The deals give the Celtics as many as 11 first-round picks over the next four seasons, although that number will more likely be eight based on the protection of deals involving Green, Wright, Rajon Rondo, Paul Pierce, Kevin Garnett, Doc Rivers and Jordan Crawford. In addition to their own No. 1 picks through 2018, the Celtics also have the rights to the following:

— The Mavericks’ 2015 first-round draft pick (protected 1-3 and 15-30 in 2015 and 1-7 from 2016-20): This one will most likely end up being a late first-rounder in 2016 for Rondo.

— The Clippers’ 2015 first-round raft pick (unprotected): This one’s locked in for Rivers.

— The 76ers’ 2015 first-round draft pick (protected 1-14 before becoming a pair of second-round picks in 2015 and 2016): At least the C’s will likely end up getting two high second-round picks in exchange for Crawford.

— The Timberwolves‘ 2015 first-round draft pick (protected 1-12 from 2015-16 before becoming a pair of second-round picks in 2016 and 2017): In all likelihood, the Celtics will have another pair of high second-round picks for Wright.

The Nets‘ 2016 first-round draft pick (unprotected): This could be a gem for Pierce and Garnett.

— The Cavaliers‘ 2016 first-round draft pick (protected 1-10 from 2016-18): In exchange for helping Cleveland make cap room for LeBron James, the Celtics picked up what will likely be a late first-rounder next season (unless James makes Decision 2.0).

The Nets‘ 2018 first-round draft pick (unprotected): Again, a potential windfall for the Celtics.

In addition to those first-round picks, the Celtics will have what ESPN’s Marc Stein and Adrian Wojnarowski are reporting is a heavily protected pick from the Grizzlies in exchange for Green that likely won’t come to fruition until 2019. On top of that, the C’s have the right to switch first-round picks with the Nets in 2017.

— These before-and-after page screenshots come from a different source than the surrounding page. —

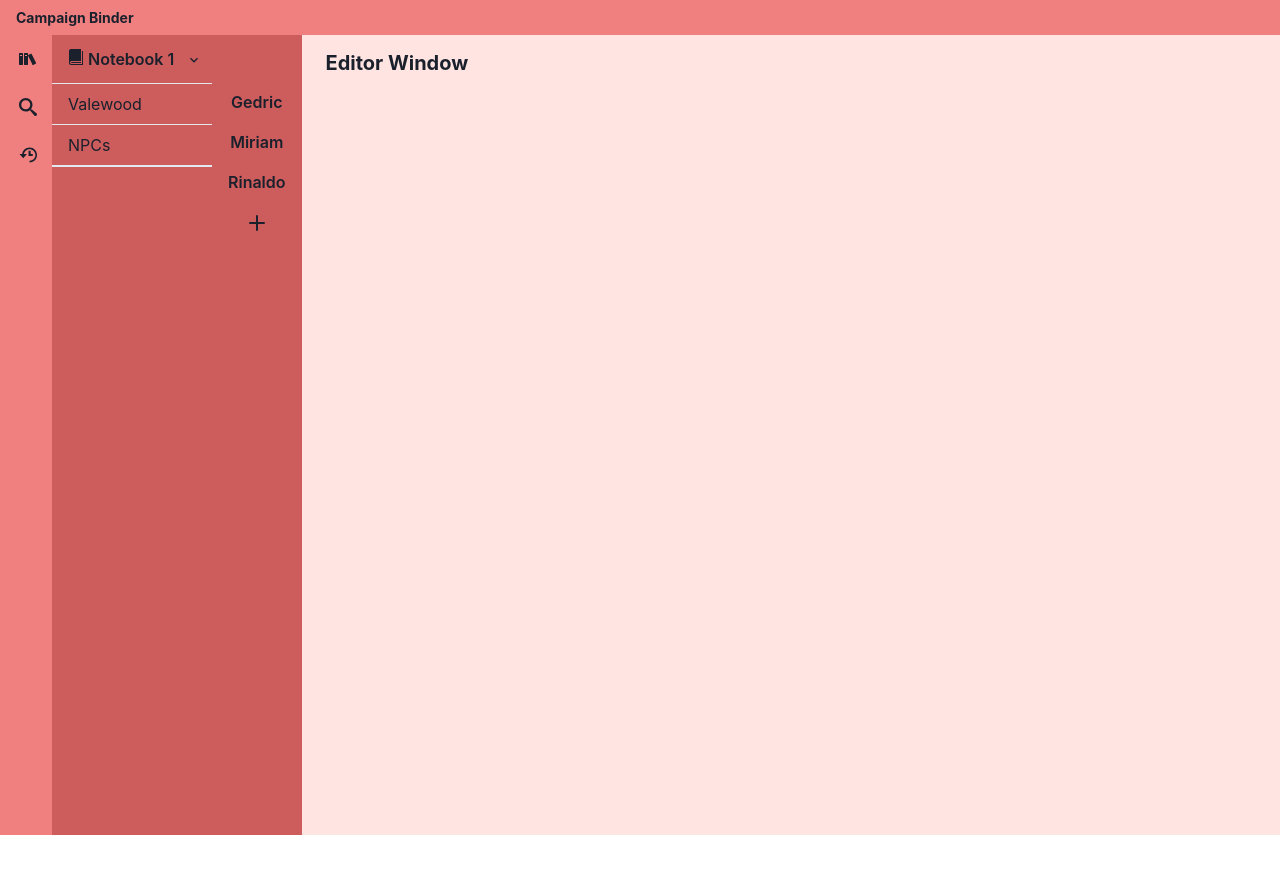
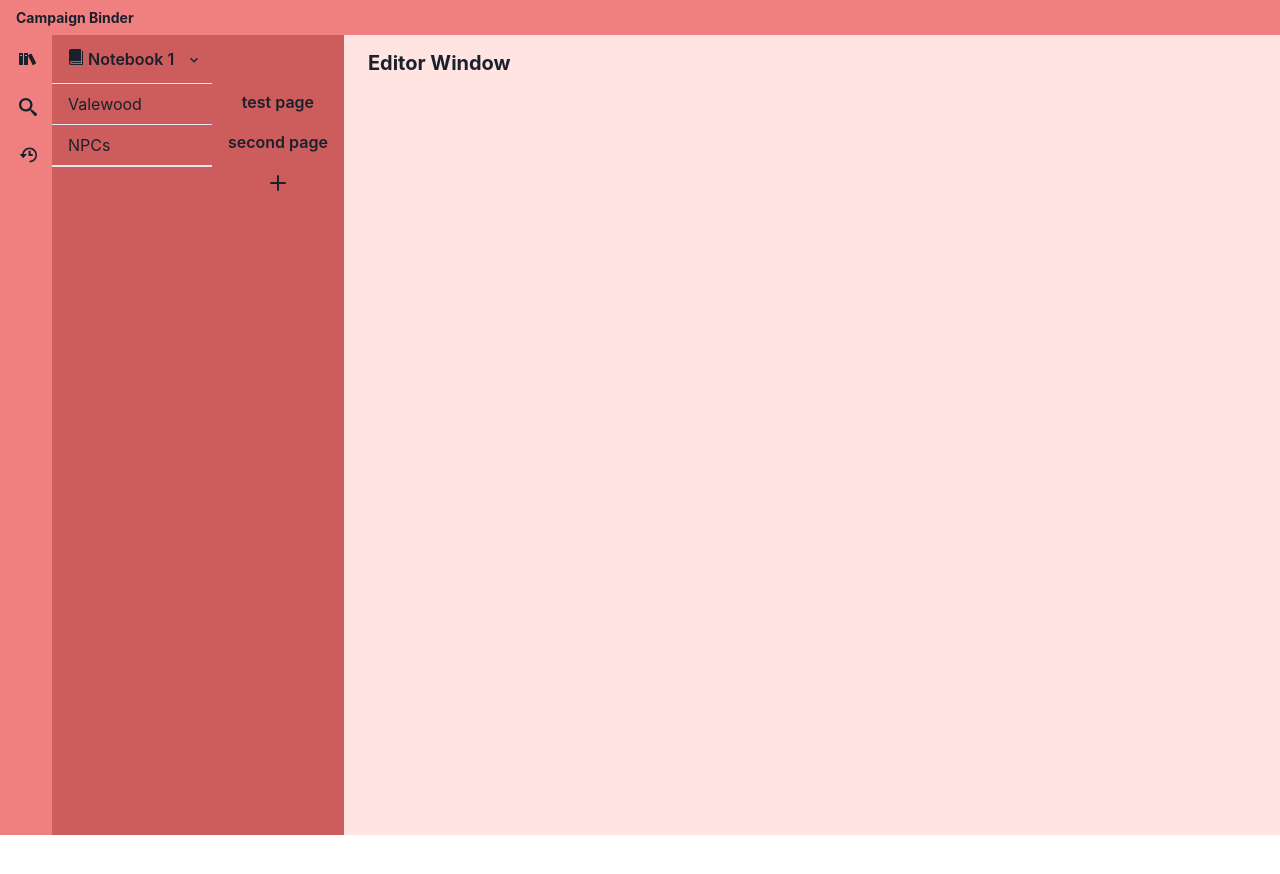
Before and after one commit to suzannecabral/campaign-binder, a React (Create React App) app: page / in a window 1280 px wide. Shown: the top 874 px of the page. Built offline with nearby package versions, Linux system fonts and the light colour scheme.

Commit message:
figuring out actions

```diff
--- a/src/actions/getNotes.js
+++ /dev/null
@@ -1,5 +0,0 @@
-import { notebook } from "../content/dummyNotebookSimple";
-
-const getNotes = () => {
-	return notebook;
-};
--- a/src/components/SidePanelPages.js
+++ b/src/components/SidePanelPages.js
@@ -13,16 +13,16 @@ import {
 } from "@chakra-ui/react";
 import { AddIcon, CheckIcon } from "@chakra-ui/icons";
 import * as types from "../constants/actionTypes";
-import { notebook } from "../content/dummyNotebookSimple";
 
 const SidePanelPages = (props) => {
 	const dispatch = useDispatch();
-	// const reduxNotebook = useSelector((state) => state.pagesReducer);
-	const reduxNotebook = notebook;
 	const initialPageName = "Untitled Page";
-	const pages = reduxNotebook.sections[0].tabs[0].pages;
 
-	const [displayPages, setDisplayPages] = useState(pages);
+	// const pages = reduxNotebook.sections[0].tabs[0].pages;
+	const storePages = useSelector((state) => state.pagesReducer.pages);
+	const initialPages = [...storePages];
+
+	const [displayPages, setDisplayPages] = useState(initialPages);
 	const [newPageName, setNewPageName] = useState(initialPageName);
 	const [isEditing, setIsEditing] = useState(false);
 	// const [globalPages, setGlobalPages] = useState(pages);
@@ -37,13 +37,6 @@ const SidePanelPages = (props) => {
 
 	// [?]	Should this be in a promise/async?
 	const addNewPage = () => {
-		// let updatedPages = [...displayPages];
-		// updatedPages.push({
-		// 	id: shortid.generate(),
-		// 	title: newPageName,
-		// 	content: "",
-		// });
-		// setDisplayPages(updatedPages);
 		let newPage = {
 			id: shortid.generate(),
 			title: newPageName,
--- /dev/null
+++ b/src/content/dummyNotebookTest.js
@@ -0,0 +1,17 @@
+const notebook = {
+	id: "i9hyswqXR",
+	title: "test notebook",
+	pages: [
+		{
+			id: "ihkV9K8W2Z",
+			title: "test page",
+			content: "test content goes here",
+		},
+		{
+			id: "vO7h3-j-wd",
+			title: "second page",
+			content: "second content goes here",
+		},
+	],
+};
+export default notebook;
--- a/src/reducers/pagesReducer.js
+++ b/src/reducers/pagesReducer.js
@@ -1,23 +1,19 @@
 import * as types from "../constants/actionTypes.js";
-import notebook from "../content/dummyNotebookSimple";
+import notebook from "../content/dummyNotebookTest";
 
 const initialState = notebook;
+
 export const pagesReducer = (currentState = initialState, action) => {
 	switch (action.type) {
 		case types.ADD_PAGE:
-			const updatedPages = { ...currentState.sections[0].tabs[0].pages };
-			console.log(updatedPages);
-			updatedPages.push(action.payload);
+			// return currentState;
+
 			return {
-				pages: updatedPages,
 				...currentState,
+				pages: [...currentState.pages, action.payload],
 			};
 		case types.GET_PAGES:
-			return {
-				currentState,
-				// ...state,
-				// pages: action.payload,
-			};
+			return currentState;
 		default:
 			return currentState;
 	}
```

Oh, and they own a 2015 second-round draft pick from the Wizards (protected 31-49) and 2016 second-rounders from the Cavaliers, Heat and whichever is more favorable between the Mavericks and Grizzlies.

Got it? Good. Now go enjoy your Friday night, because the Wolf of Causeway Street certainly is.


Blog Author: 
Ben Rohrbach

The Celtics traded recently acquired and underused forward Brandan Wright to the Suns for a future draft picks(s), the team announced on Friday night. Yahoo Sports guru Adrian Wojnarowski firs

The Celtics traded recently acquired and underused forward Brandan Wright to the Suns for a future draft picks(s), according to Yahoo Sports guru Adrian Wojnarowski.

In exchange for Wright — seemingly the prized jewel in Celtics president Danny Ainge’s trade of Rajon Rondo — Suns general manager Ryan McDonough is sending a Timberwolves pick to his former employer that is top-12 protected for this season and next before turning into a pair of second-round picks in 2016 and 2017.

The 6-foot-9 Wright came to the Celtics with the league’s highest field goal percentage (74.8 percent), but then played in just eight games for Boston, averaging 3.3 points and 2.1 rebounds in only 10.8 minutes a night.

In essence, the Celtics have turned Rondo into Jae Crowder, Jameer Nelson’s relatively low $2.73 million expiring contract, a late 2016 first-round pick from Dallas and two second-round picks from Minnesota in 2016 and 2017.

Meanwhile, the Celtics are nearing a deal that would send Jeff Green to the Grizzlies in exchange for Tayshaun Prince‘s $7.7 million expiring contract and a future first-round pick, according to Wojnarowski, likely giving Ainge nine No. 1 selections over the next four seasons.

Blog Author: 
Ben Rohrbach